Stored data
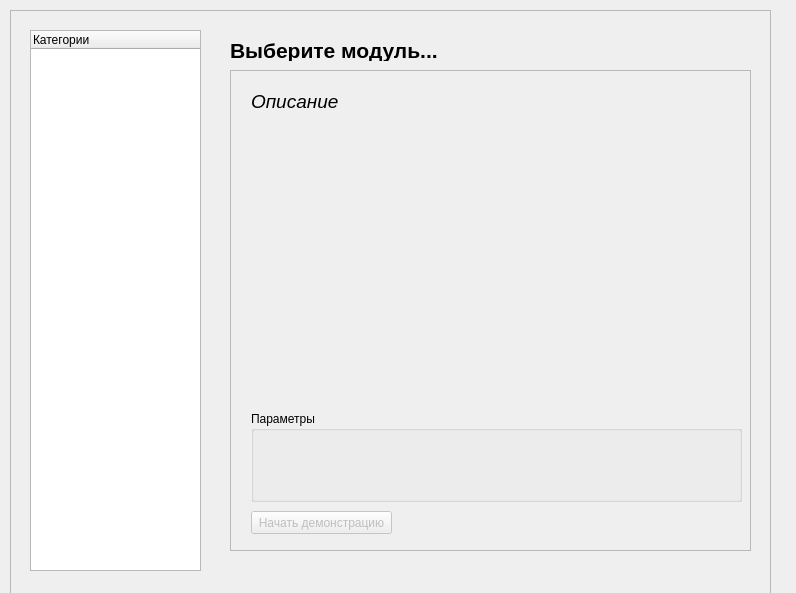
The window that ui/frameMenu.ui (yorsenai/AIDemonstrationStand) describes before a commit, drawn with Qt 5.
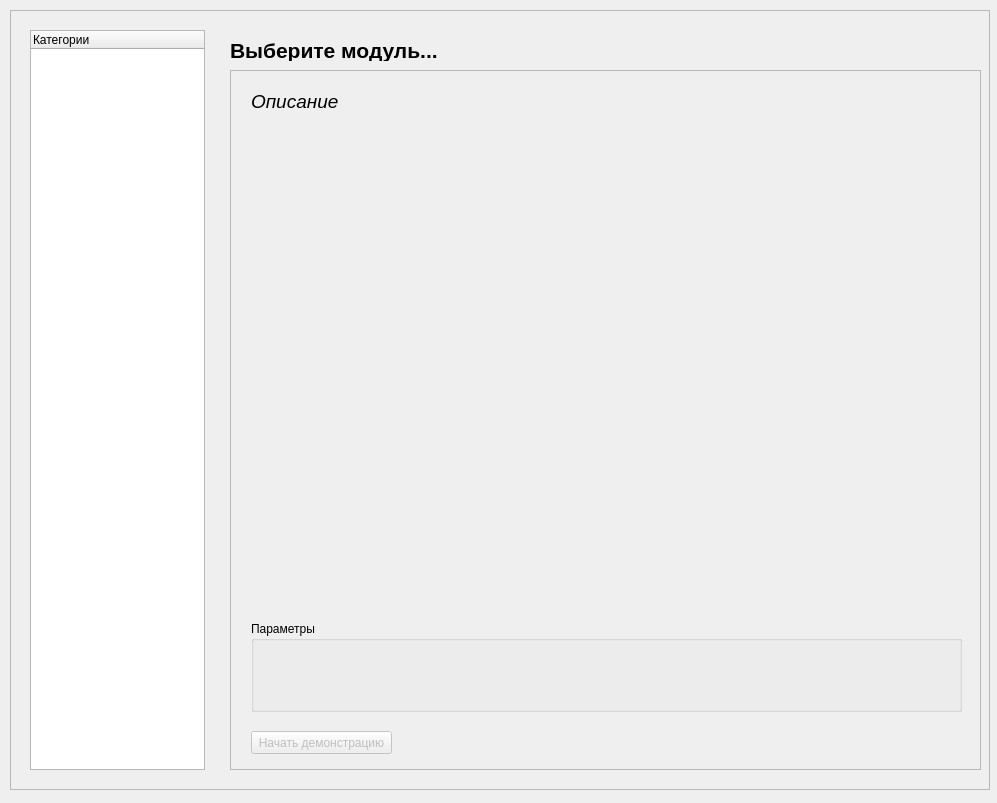
The same window after the commit.

Commit message: Изменение размера

Patch:
```diff
--- a/ui/frameMenu.ui
+++ b/ui/frameMenu.ui
@@ -6,8 +6,8 @@
    <rect>
     <x>0</x>
     <y>0</y>
-    <width>796</width>
-    <height>593</height>
+    <width>997</width>
+    <height>803</height>
    </rect>
   </property>
   <property name="windowTitle">
@@ -18,8 +18,8 @@
     <rect>
      <x>10</x>
      <y>10</y>
-     <width>761</width>
-     <height>611</height>
+     <width>980</width>
+     <height>780</height>
     </rect>
    </property>
    <property name="frameShape">
@@ -33,8 +33,8 @@
      <rect>
       <x>20</x>
       <y>20</y>
-      <width>171</width>
-      <height>541</height>
+      <width>175</width>
+      <height>740</height>
      </rect>
     </property>
     <column>
@@ -80,8 +80,8 @@
      <rect>
       <x>220</x>
       <y>60</y>
-      <width>521</width>
-      <height>481</height>
+      <width>751</width>
+      <height>700</height>
      </rect>
     </property>
     <property name="widgetResizable">
@@ -92,8 +92,8 @@
       <rect>
        <x>0</x>
        <y>0</y>
-       <width>519</width>
-       <height>479</height>
+       <width>749</width>
+       <height>698</height>
       </rect>
      </property>
      <widget class="QLabel" name="labelConstDescription">
@@ -155,7 +155,7 @@
       <property name="geometry">
        <rect>
         <x>20</x>
-        <y>440</y>
+        <y>660</y>
         <width>141</width>
         <height>23</height>
        </rect>
@@ -168,8 +168,8 @@
       <property name="geometry">
        <rect>
         <x>20</x>
-        <y>340</y>
-        <width>491</width>
+        <y>550</y>
+        <width>711</width>
         <height>91</height>
        </rect>
       </property>
```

What is being asked
For every line in the data above that has the string "frameMenu", return that line.

Task answer
The window that ui/frameMenu.ui (yorsenai/AIDemonstrationStand) describes before a commit, drawn with Qt 5.
--- a/ui/frameMenu.ui
+++ b/ui/frameMenu.ui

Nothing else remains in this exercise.